While the success of this tour might encourage others weaker minds to plan immediately for Genesis Revisited 3
, Hackett has always been true to his muse and is already at work on his next recordand it won't be another Genesis recording:
As with Genesis Revisited 2
and most of his recent work, including albums like Out of the Tunnel's Mouth
(Inside Out, 2010) and Wild Orchids
(Inside Out, 2006), Hackett will construct the majority of the album through file sharing, rather than bringing the musicians together in one place, as singer/multi- instrumentalist/songwriter Steven Wilson
(a guest on Genesis Revisited 2
) did with his own The Raven That Refused To Sing (And Other Stories)
Hackett comes across as completely confident in his knowledge and his abilities; still, when it comes to writing, his feelings about the process are refreshingly humble:
And as much as being pigeonholed in the progressive rock world means a certain element of complexity to the music, Hackett isn't one to forget the beauty of simpler premises:

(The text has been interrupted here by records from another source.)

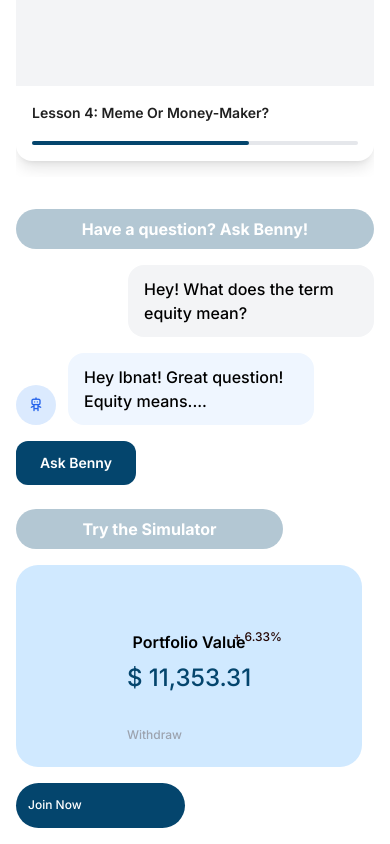
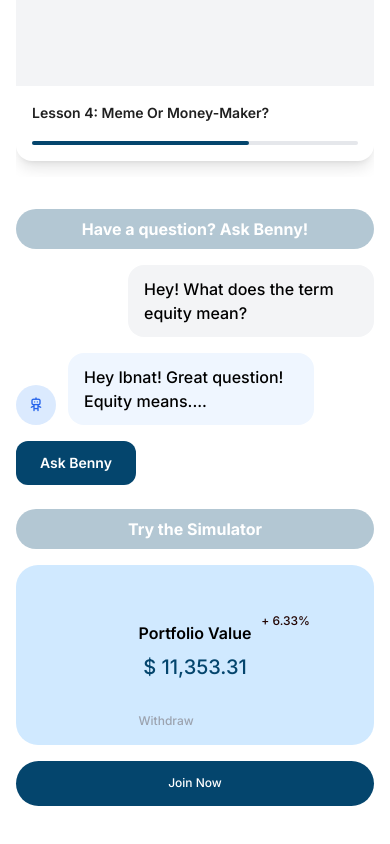
Before and after one commit to vjsiddha/Zentra-Site, a Next.js app: page / in a window 390 px wide. Shown: the part 1148-1992 px from the top of the page. After the commit the page ends 1970 px from the top, so only its background shows below. Built offline with nearby package versions, Linux system fonts and the light colour scheme.

Commit message:
Make simulator section responsive
cgen-c71dfdafdce0462a9da1c684e5fa48a6

```diff
--- a/app/page.tsx
+++ b/app/page.tsx
@@ -208,18 +208,18 @@ export default function Dashboard() {
 
             {/* Simulator Section */}
             <div className="flex-1 flex flex-col gap-4">
-              <div className="w-[267px] h-10 rounded-[22px] bg-[#04456d]/30 flex items-center justify-center text-white font-bold cursor-pointer hover:bg-[#04456d]/40 transition-all">
+              <div className="w-full lg:w-[267px] h-10 rounded-[22px] bg-[#04456d]/30 flex items-center justify-center text-white font-bold cursor-pointer hover:bg-[#04456d]/40 transition-all">
                 Try the Simulator
               </div>
-              <div className="w-[346px] h-[202px] rounded-[22px] bg-[#d0e9ff] p-6 flex flex-col justify-center items-center relative">
+              <div className="w-full lg:w-[346px] h-[180px] lg:h-[202px] rounded-[22px] bg-[#d0e9ff] p-4 lg:p-6 flex flex-col justify-center items-center relative">
                 <div className="text-center">
                   <div className="font-semibold text-base text-black mb-2">Portfolio Value</div>
-                  <div className="font-medium text-2xl text-[#04456d] mb-2">$ 11,353.31</div>
-                  <div className="absolute top-16 right-20 font-medium text-xs text-[#230503]">+ 6.33%</div>
-                  <div className="absolute bottom-6 font-medium text-xs text-gray-400">Withdraw</div>
+                  <div className="font-medium text-xl lg:text-2xl text-[#04456d] mb-2">$ 11,353.31</div>
+                  <div className="absolute top-12 lg:top-16 right-16 lg:right-20 font-medium text-xs text-[#230503]">+ 6.33%</div>
+                  <div className="absolute bottom-4 lg:bottom-6 font-medium text-xs text-gray-400">Withdraw</div>
                 </div>
               </div>
-              <div className="flex w-[169px] h-[45px] px-3 py-2 items-center gap-3 rounded-[40px] bg-[#04456d] cursor-pointer hover:bg-[#04456d]/90 transition-all">
+              <div className="flex w-full lg:w-[169px] h-[45px] px-3 py-2 items-center justify-center gap-3 rounded-[40px] bg-[#04456d] cursor-pointer hover:bg-[#04456d]/90 transition-all">
                 <div className="text-white font-medium text-xs">Join Now</div>
               </div>
             </div>
```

Following the interview and roughly an hour's soundcheck, there was no time for rest, as Hackett went to a "meet and greet" with fans who'd coughed up extra bucks to meet their hero, get a personal photograph with the guitarist, an autograph, a collectible, numbered, limited edition tour poster, exclusive tour merchandise item and an official meet & greet laminate card. No sooner was that over than the doors opened, promptly, at 7:00PM, giving Hackett an hour to relax and prepare. Almost on the button, the lights dimmed at 8:00PM as King began the opening mellotron chords to "Watcher of the Skies," begging the question: how would Sylvan do, in terms of stage presence, when compared to Gabriel, whose multicolored cape, strange, bat-winged headdress and carefully thought-out staging always made this science fiction tale a dramatic opener.
There was no need to worry. With long, curly blond hair and dressed in layersa white pirate shirt beneath a burgundy and black vest, all covered by a black coat reaching right down to his feetSylvan knew how to reach an audience, regardless of the size of the room. With facial makeup helping his sometimes exaggerated expressions reach the back of the room, Sylvan later posted, the day after the show, on Facebook: "I am thinking of the little people in the back! You have to reach all the way you know....let them see your facial expressions. Personally I hate make up! But onstage, you become someone else and I find that fascinating."
Of all the singers who participated on Genesis Revisited 2
, Sylvan couldn't have been a better choice for the tour. A singer with his own approach and personality, the texture of his voice does, nevertheless, resemble Gabriel's at times- -something made clearer on his Genesis soundscape project with Bonamici (aka Christian Thordin), Unifaun
(Prog Rock, 2008), and perhaps less so as singer of Agents of Mercy, his collaboration with the Flower Kings' guitarist Roine Stolt that began as a more acoustic alternative but ultimately turned more progressive by the time of its most recent release, The Black Forest
(Foxtrot, 2011). Throughout the show, from hand gestures to exaggerated facial expressions, Sylvan not only sang the music of Genesis with all the credibility required, he also acted as a visual lightning rod on the stage.